And. Burgundy. I'm just getting a Weasley Ross and Monica Geller gala. I got a little harder five for five. I'm not much of a friends gods. It took me a second. That was good. Nailed it. Friends. Harry Potter. Adam's family Sampson star wars. I got to tell you, I got to give a shout out to my son, David, who is 16.

And at the time of recording still a junior he's about to be a senior, but he just played fair. And the Adams family musical at his school and just crushed it, like you know, anyway, that's good musical got to like, hear him, like sing saying, you know, when he doesn't just do at home. And so that was a lot of fun.

He'll be, we need to just have him on for an episode. He's got the best musical taste of any 16 year old that, you know, like he's taken my, you know, my input and then moved it into his own thing. The other day I could have, I got to just tear it up. He just said, he said that. I think mammoth WVA is the best I've ever heard them.

It's got love it because that love it so much. That's wonderful. We'll have him on to discuss the mammoth album. That'll be fun. Well, if you need me to send an email to him to get the ball rolling just let me know. I can take the lead on that one. I gotta, I got to throw in one. Let me throw in just a couple notes on Peter Asher, because we talked about him a little bit or maybe a lot of bit, I don't remember in our James Taylor episode.

But one thing that we did not yet know about this, that I, that, that I discovered in research for this and other, other stuff we talked about, he was the head of ANR for apple records in the late sixties. That's the Beatles. As part of Applecore there he signed James Taylor and produced much of his most lauded work.

Right. But the thing that we didn't know initially, when we talked about Peter Asher, is that he is, I kid you not do visual inspiration for Austin. If you just Google search Peter Asher, you'll find a couple of pictures from him in the sixties and it's not just like, oh, he, he looks like Austin Powers. Now he literally is.

Mike Meyer says, is the visual. So like, he looks exactly like Austin Powers in, in these older, you know, and these older photos. But the, we talking about Paul McCartney connection. So he was Peter was dating. Paul's sister. Is that how I'm getting that right? That's right. And that's how that's how he originally got connected with with, with Paul McCartney and with the Beatles.

And then so then James Taylor becomes connected with Peter. Paul ends up playing on the thing. James Taylor signed audition for apple records. We talk about this and they didn't sign him at the time, but then Peter Asher left apple records too. It's it's all a big story. We'll go back and listen to it.

The fire and rape episode, season two, episode three, beat gracious. It's been a long time, right? Where we're still getting our sea legs under us there. And still trying to figure out what we're doing with the salient point to walk away with is next time you look at Austin Powers, think that's based on a real person.

And his name is Peter Asher. Hey Taylor. And he did a lot of things in the music. Yes. And he's still doing a lot of things, right. Okay, let's go now to our interview.
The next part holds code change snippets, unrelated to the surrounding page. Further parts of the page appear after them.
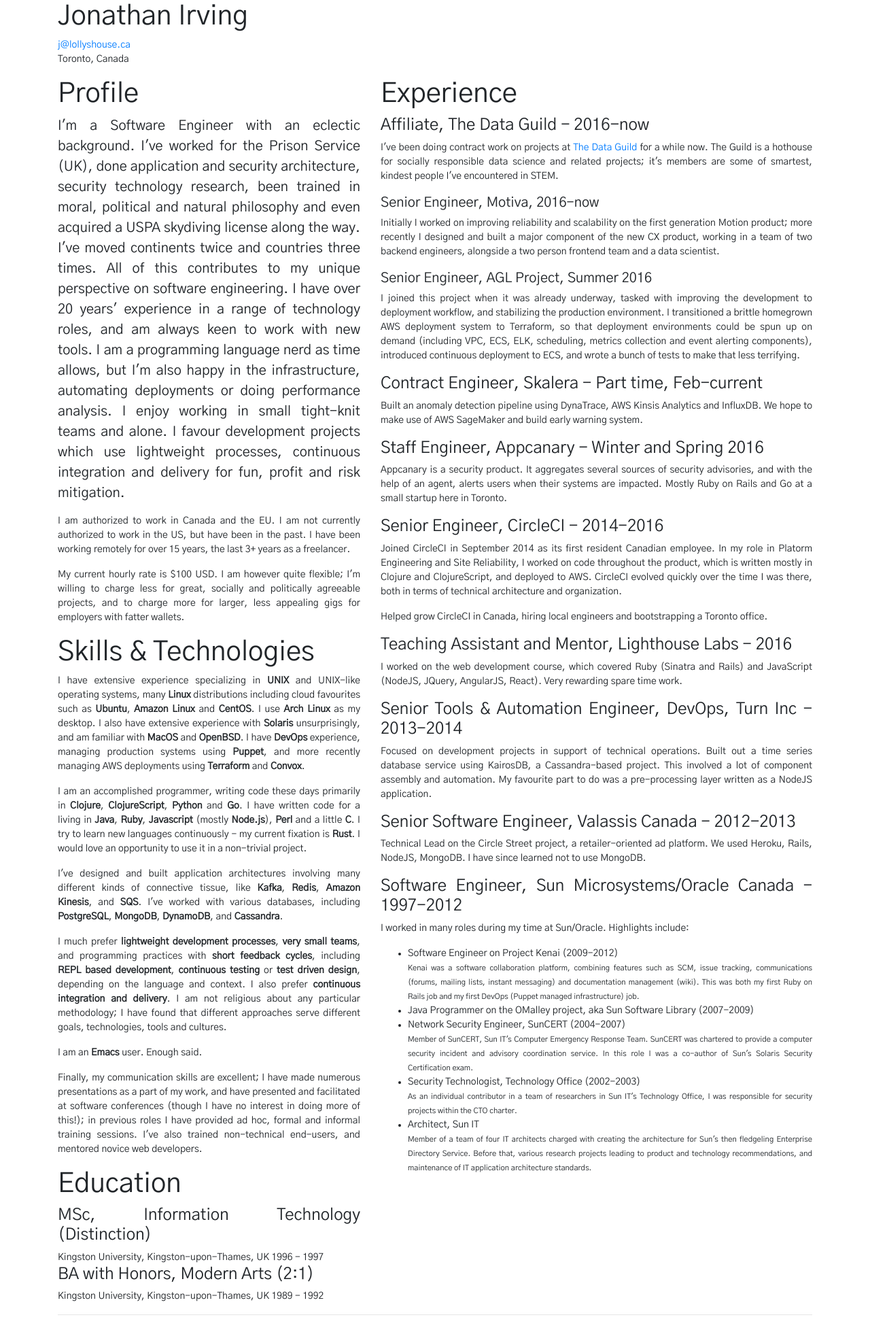
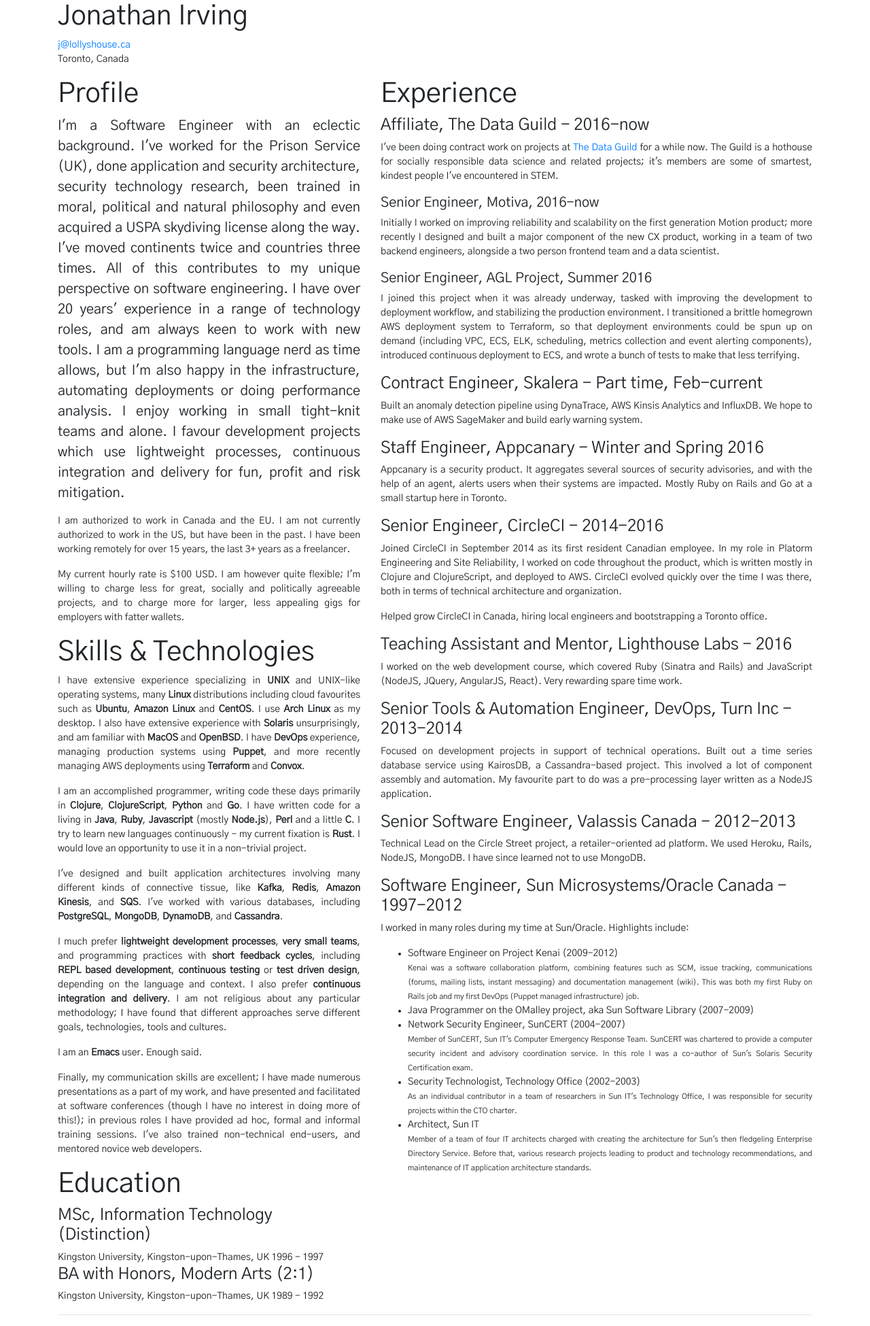
Before and after one commit to j0ni/j0ni.github.io, a Jekyll site: the page built from resume.html, in a window 1280 px wide. Shown: the whole page at 68% size. Built offline with Jekyll 4.4.1, drawn with Linux system fonts in a browser that asks for light colours.

Commit message:
Stop the headings trying to justify

```diff
--- a/css/j0ni.scss
+++ b/css/j0ni.scss
@@ -13,6 +13,10 @@
   text-align: justify;
   font-size: 14px;
 
+  h1, h2, h3, h4, h5 {
+    text-align: left;
+  }
+
   .index-top-section img {
     width: 100%;
     opacity: 0.3;
```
We're going to talk to sister, Kate and have a good time with her and we'll be back to tuck you in at the end, but first, no matter what you're doing right now, I don't care if you're planting a tree outside to save the environment.

I don't care if you're working on last minute digital effects for the new avatar movie, it can wait. Okay. Stop. Whatever you're doing. And go right now to Facebook, Twitter, and Instagram. Give us that follow at Great Song pod. And if you want to be just a real friend to the world, go to Great Song pod and volunteer a cup of coffee a month to help out your boys produce the show and to be able to cover our costs and do more things with it.

We really appreciate everyone who listens, supports shares in any kind of way. Yeah. And particularly our Facebook group shouts out to you guys Great Song pod, or you can just search for the group, great songs and the great people who love them greatly. We have such a good time in there, and it's really blossomed in its own sort of community that we don't have to like push and run anymore.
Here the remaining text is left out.